Across the data below, how many lines hold "tiimityöskentelyyn"? Answer with that number and nothing else.

INPUT:

┄┄┄┄┄┄┄┄┄┄┄┄┄┄┄┄┄┄┄┄

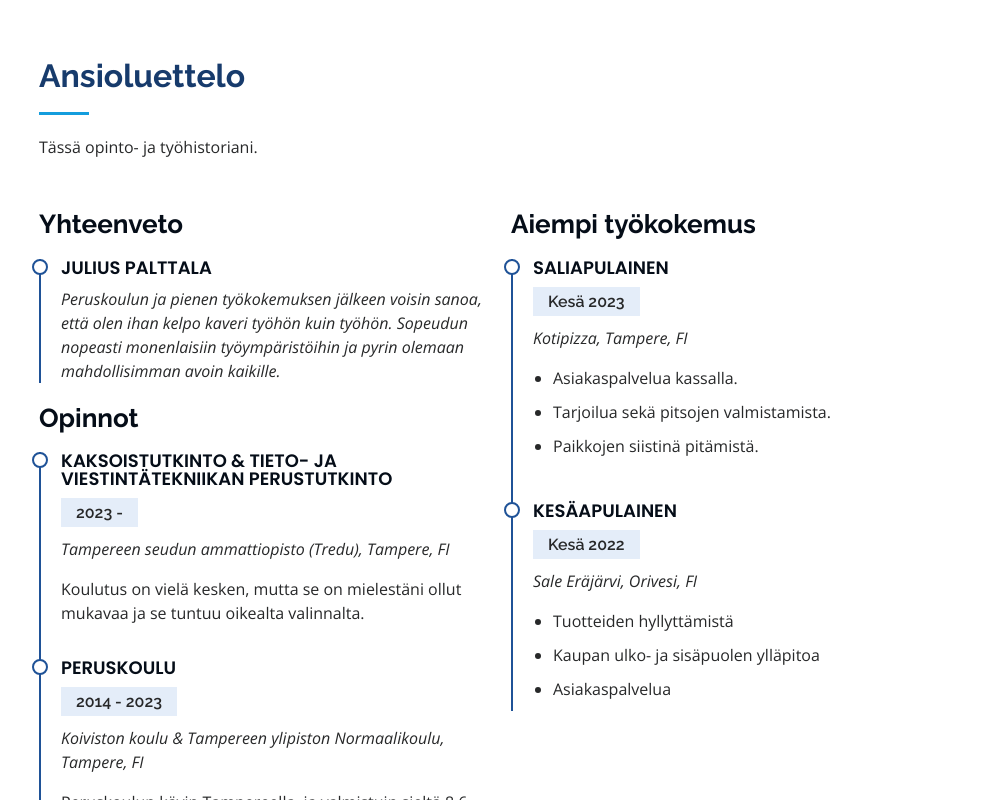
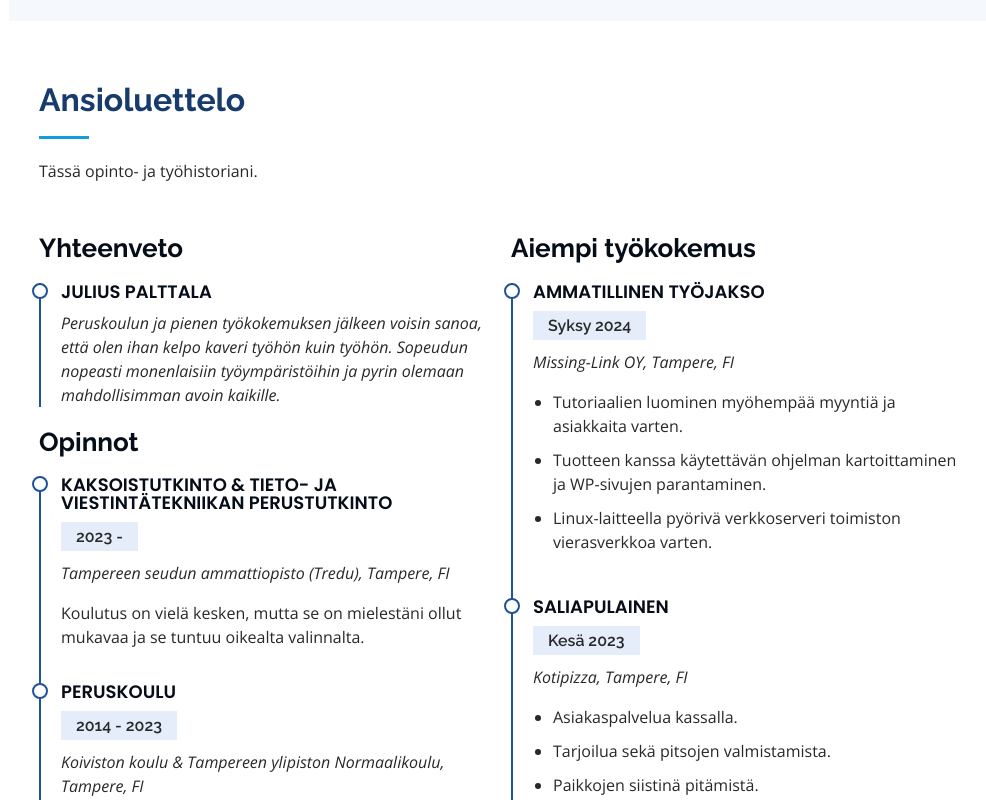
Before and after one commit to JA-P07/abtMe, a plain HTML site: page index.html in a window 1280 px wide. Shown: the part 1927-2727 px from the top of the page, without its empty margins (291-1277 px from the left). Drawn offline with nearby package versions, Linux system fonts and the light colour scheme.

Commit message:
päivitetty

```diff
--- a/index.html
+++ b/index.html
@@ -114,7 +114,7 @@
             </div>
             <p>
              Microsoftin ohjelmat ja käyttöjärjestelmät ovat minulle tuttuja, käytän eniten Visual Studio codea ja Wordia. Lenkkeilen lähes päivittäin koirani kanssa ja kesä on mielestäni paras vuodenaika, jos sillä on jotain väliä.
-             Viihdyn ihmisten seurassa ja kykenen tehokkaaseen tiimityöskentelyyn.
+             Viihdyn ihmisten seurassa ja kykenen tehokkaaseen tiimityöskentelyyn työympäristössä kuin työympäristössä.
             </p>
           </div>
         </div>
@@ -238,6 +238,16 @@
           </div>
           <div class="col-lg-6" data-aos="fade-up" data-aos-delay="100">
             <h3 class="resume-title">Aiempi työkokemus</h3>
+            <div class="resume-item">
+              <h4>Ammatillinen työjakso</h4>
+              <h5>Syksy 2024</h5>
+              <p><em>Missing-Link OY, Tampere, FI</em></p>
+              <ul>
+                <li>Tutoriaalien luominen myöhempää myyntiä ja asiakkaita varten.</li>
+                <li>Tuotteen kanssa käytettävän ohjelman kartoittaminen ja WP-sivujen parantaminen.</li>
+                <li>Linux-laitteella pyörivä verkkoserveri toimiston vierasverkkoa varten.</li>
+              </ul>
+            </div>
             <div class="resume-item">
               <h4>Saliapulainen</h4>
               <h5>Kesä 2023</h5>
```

┄┄┄┄┄┄┄┄┄┄┄┄┄┄┄┄┄┄┄┄

ANSWER BELOW: 2